early as 1871 Swedish artisans and skilled workmen,
drawn to Maine by New Sweden, began to find work in
the slate quarries of Piscataquis county, in the great
tanneries and saw-mills of Penobscot, and in the stores
and workshops of Portland, Bangor, Augusta, Pitts-
field, Monson, Houlton, Presque Isle, Fort Fairfield,
Caribou, and other cities and towns. Since the found-
ing of the colony the Swedish girls have ever fur-
nished needed and valuable help in our families in all
sections of the state. Some Swedish immii^rants,


who came to us in independent circumstances, pur-
chased improved farms in Presque Isle, Fort Fairfield,
Limestone, and other towns ; while many Swedes with
less means settled on abandoned farms in Cumberland,
York and our other older counties. These deserted
homesteads have been placed by the Swedes in a high
state of cultivation ; indeed Swedish immigration is
proving to be the happy solution of the " abandoned
farms " question in Maine.

The United States census of 1890, returned a Swed-
ish population in every county in Maine except Frank-
lin, and gave the total number of Swedes in our state,
including children born in this country of Swedish
parents, at 2,546.

To-day there are in Maine more than 3,000 Swedes
as the direct result of the Swedish immigration enter-

Furthermore the good accomplished by New Sweden
is not limited by the boundaries of our state. Skilled
workmen from New Sweden early obtained employ-
ment in the mills, fiictories and workshops of Boston,
Worcester, Lowell, Fall River, Springfield and Brock-
ton in Massachusetts; Manchester and Concord in
New Hampshire ; Rutland and Bennington in V(n -
mont ; Providence and Pawtiicket in Rhode Lsland ;
New Haven, Hartford. Bridgeport and Waterbury in
Connecticut, and in other manufacturing centers all
over New England. And each little band as it settled
down, formed a fresh nucleus, around which have
continually gathered new throngs of Swedish immi-


Thus the overflow from New Sweden has reached
and benefited all our sister states.
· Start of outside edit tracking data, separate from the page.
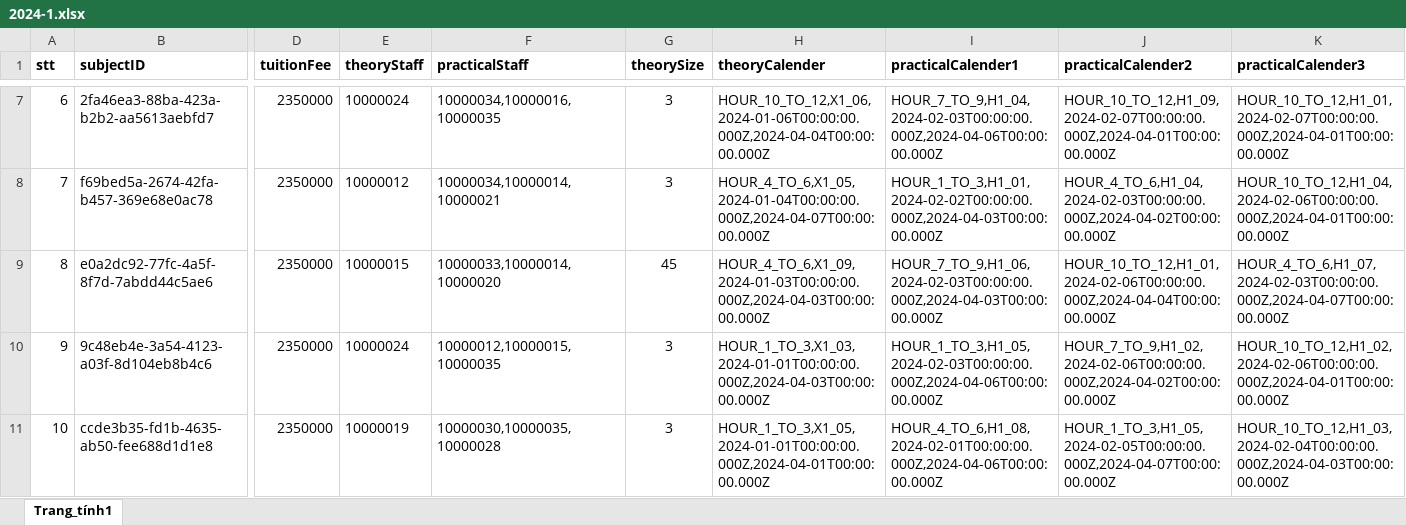
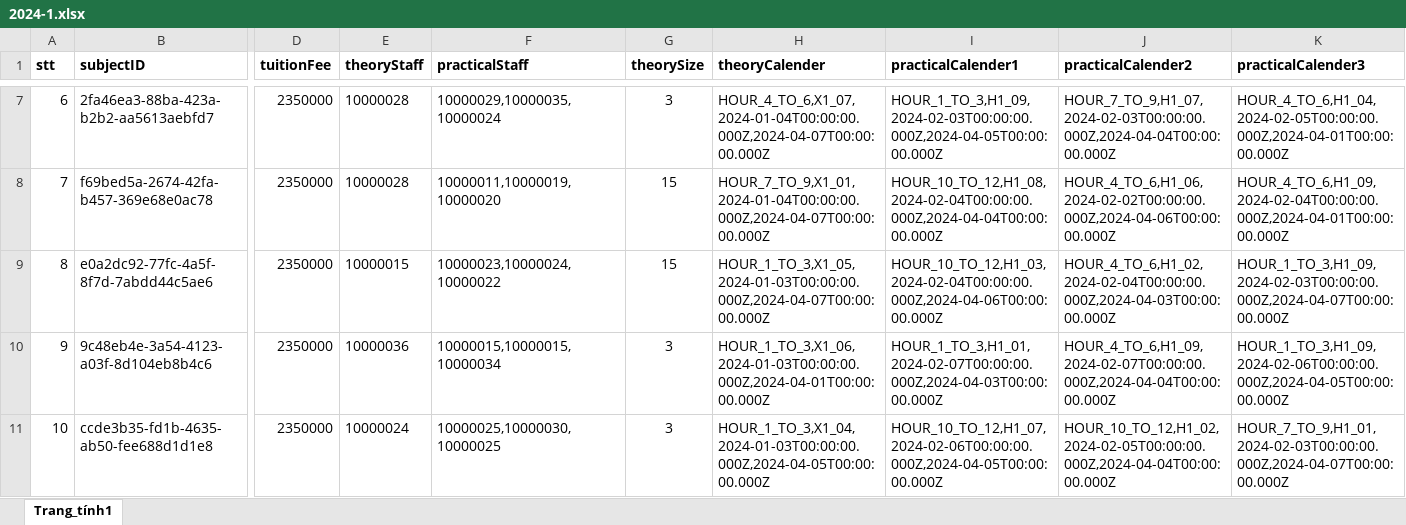
Before and after one commit to sonnees/dkhp-iuh-edu-vn, an Excel workbook: backend/data/2024-1.xlsx, sheet Trang_tính1, drawn as a sheet; only a part is shown, gaps mark what is left out; values as stored, in another font and other column widths than the file's, no borders; the diff covers the shown part only; the diff names each change by its address in the sheet, - before the commit and + after, or states it on an @@ line.

```diff
--- a/backend/data/2024-1.xlsx (sheet Trang_tính1)
+++ b/backend/data/2024-1.xlsx (sheet Trang_tính1)
-E7 (theoryStaff): 10000024
+E7 (theoryStaff): 10000028
-F7 (practicalStaff): 10000034,10000016,10000035
+F7 (practicalStaff): 10000029,10000035,10000024
-H7 (theoryCalender): HOUR_10_TO_12,X1_06,2024-01-06T00:00:00.000Z,2024-04-04T00:00:00.000Z
+H7 (theoryCalender): HOUR_4_TO_6,X1_07,2024-01-04T00:00:00.000Z,2024-04-07T00:00:00.000Z
-I7 (practicalCalender1): HOUR_7_TO_9,H1_04,2024-02-03T00:00:00.000Z,2024-04-06T00:00:00.000Z
+I7 (practicalCalender1): HOUR_1_TO_3,H1_09,2024-02-03T00:00:00.000Z,2024-04-05T00:00:00.000Z
-J7 (practicalCalender2): HOUR_10_TO_12,H1_09,2024-02-07T00:00:00.000Z,2024-04-01T00:00:00.000Z
+J7 (practicalCalender2): HOUR_7_TO_9,H1_07,2024-02-03T00:00:00.000Z,2024-04-04T00:00:00.000Z
-K7 (practicalCalender3): HOUR_10_TO_12,H1_01,2024-02-07T00:00:00.000Z,2024-04-01T00:00:00.000Z
+K7 (practicalCalender3): HOUR_4_TO_6,H1_04,2024-02-05T00:00:00.000Z,2024-04-01T00:00:00.000Z
-E8 (theoryStaff): 10000012
+E8 (theoryStaff): 10000028
-F8 (practicalStaff): 10000034,10000014,10000021
+F8 (practicalStaff): 10000011,10000019,10000020
-G8 (theorySize): 3
+G8 (theorySize): 15
-H8 (theoryCalender): HOUR_4_TO_6,X1_05,2024-01-04T00:00:00.000Z,2024-04-07T00:00:00.000Z
+H8 (theoryCalender): HOUR_7_TO_9,X1_01,2024-01-04T00:00:00.000Z,2024-04-07T00:00:00.000Z
-I8 (practicalCalender1): HOUR_1_TO_3,H1_01,2024-02-02T00:00:00.000Z,2024-04-03T00:00:00.000Z
+I8 (practicalCalender1): HOUR_10_TO_12,H1_08,2024-02-04T00:00:00.000Z,2024-04-04T00:00:00.000Z
-J8 (practicalCalender2): HOUR_4_TO_6,H1_04,2024-02-03T00:00:00.000Z,2024-04-02T00:00:00.000Z
+J8 (practicalCalender2): HOUR_4_TO_6,H1_06,2024-02-02T00:00:00.000Z,2024-04-06T00:00:00.000Z
-K8 (practicalCalender3): HOUR_10_TO_12,H1_04,2024-02-06T00:00:00.000Z,2024-04-01T00:00:00.000Z
+K8 (practicalCalender3): HOUR_4_TO_6,H1_09,2024-02-04T00:00:00.000Z,2024-04-01T00:00:00.000Z
-F9 (practicalStaff): 10000033,10000014,10000020
+F9 (practicalStaff): 10000023,10000024,10000022
-G9 (theorySize): 45
+G9 (theorySize): 15
-H9 (theoryCalender): HOUR_4_TO_6,X1_09,2024-01-03T00:00:00.000Z,2024-04-03T00:00:00.000Z
+H9 (theoryCalender): HOUR_1_TO_3,X1_05,2024-01-03T00:00:00.000Z,2024-04-07T00:00:00.000Z
-I9 (practicalCalender1): HOUR_7_TO_9,H1_06,2024-02-03T00:00:00.000Z,2024-04-03T00:00:00.000Z
+I9 (practicalCalender1): HOUR_10_TO_12,H1_03,2024-02-04T00:00:00.000Z,2024-04-06T00:00:00.000Z
-J9 (practicalCalender2): HOUR_10_TO_12,H1_01,2024-02-06T00:00:00.000Z,2024-04-04T00:00:00.000Z
+J9 (practicalCalender2): HOUR_4_TO_6,H1_02,2024-02-04T00:00:00.000Z,2024-04-03T00:00:00.000Z
-K9 (practicalCalender3): HOUR_4_TO_6,H1_07,2024-02-03T00:00:00.000Z,2024-04-07T00:00:00.000Z
+K9 (practicalCalender3): HOUR_1_TO_3,H1_09,2024-02-03T00:00:00.000Z,2024-04-07T00:00:00.000Z
-E10 (theoryStaff): 10000024
+E10 (theoryStaff): 10000036
-F10 (practicalStaff): 10000012,10000015,10000035
+F10 (practicalStaff): 10000015,10000015,10000034
-H10 (theoryCalender): HOUR_1_TO_3,X1_03,2024-01-01T00:00:00.000Z,2024-04-03T00:00:00.000Z
+H10 (theoryCalender): HOUR_1_TO_3,X1_06,2024-01-03T00:00:00.000Z,2024-04-01T00:00:00.000Z
-I10 (practicalCalender1): HOUR_1_TO_3,H1_05,2024-02-03T00:00:00.000Z,2024-04-06T00:00:00.000Z
+I10 (practicalCalender1): HOUR_1_TO_3,H1_01,2024-02-07T00:00:00.000Z,2024-04-03T00:00:00.000Z
-J10 (practicalCalender2): HOUR_7_TO_9,H1_02,2024-02-06T00:00:00.000Z,2024-04-02T00:00:00.000Z
+J10 (practicalCalender2): HOUR_4_TO_6,H1_09,2024-02-07T00:00:00.000Z,2024-04-04T00:00:00.000Z
-K10 (practicalCalender3): HOUR_10_TO_12,H1_02,2024-02-06T00:00:00.000Z,2024-04-01T00:00:00.000Z
+K10 (practicalCalender3): HOUR_1_TO_3,H1_09,2024-02-06T00:00:00.000Z,2024-04-05T00:00:00.000Z
-E11 (theoryStaff): 10000019
+E11 (theoryStaff): 10000024
-F11 (practicalStaff): 10000030,10000035,10000028
+F11 (practicalStaff): 10000025,10000030,10000025
-H11 (theoryCalender): HOUR_1_TO_3,X1_05,2024-01-01T00:00:00.000Z,2024-04-01T00:00:00.000Z
+H11 (theoryCalender): HOUR_1_TO_3,X1_04,2024-01-03T00:00:00.000Z,2024-04-05T00:00:00.000Z
-I11 (practicalCalender1): HOUR_4_TO_6,H1_08,2024-02-01T00:00:00.000Z,2024-04-06T00:00:00.000Z
+I11 (practicalCalender1): HOUR_10_TO_12,H1_07,2024-02-06T00:00:00.000Z,2024-04-05T00:00:00.000Z
-J11 (practicalCalender2): HOUR_1_TO_3,H1_05,2024-02-05T00:00:00.000Z,2024-04-07T00:00:00.000Z
+J11 (practicalCalender2): HOUR_10_TO_12,H1_02,2024-02-05T00:00:00.000Z,2024-04-04T00:00:00.000Z
-K11 (practicalCalender3): HOUR_10_TO_12,H1_03,2024-02-04T00:00:00.000Z,2024-04-03T00:00:00.000Z
+K11 (practicalCalender3): HOUR_7_TO_9,H1_01,2024-02-03T00:00:00.000Z,2024-04-07T00:00:00.000Z
```
Also changed, not shown: 225 edited cells elsewhere in this sheet, backend/data/DHKTPM.xlsx, 20 other files.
In fact the estab-
lishment of this little colony of Swedes in the woods
of Maine twenty-five years ago turned a rill from the
stream of Swedish immigration, which before all flowed
west, upon New England, and added a fresh element
of good, northern blood to every New England state.

And Swedish immigration has benefited Maine in
other ways besides the direct addition of several thou-
sand Swedes to our population.

The best part of this fertile town, where we are now
assembled, was run out into lots in 1861. For nine
years Maiue offered these lots to settlers. . The offer
was made under our settling laws, which did not require
the payment of a dollar, only the performance of a
certain amount of road labor and other settling duties,
which made the lot virtually a gift from the State to
the settler. Yet not a lot was taken up. Until the
advent of the Swedes no one was found willing to
accept his choice of the lots in this town as a gift, pro-
vided he was required to make his home upon it.

The opinion of many in this vicinity upon the wis-
dom of the Swedes in settling here was pointedly
expressed by a good citizen of Caribou. Walking out
of the woods with him, in July 1870, a few days after
the arrival of the first colony, I expatiated, no doubt
with enthusiasm, upon the magnificent results which
to my mind must flow from the enterprise. The
gentleman listened to me patiently till I had finished,
then turning squarely upon me in the road, he
said :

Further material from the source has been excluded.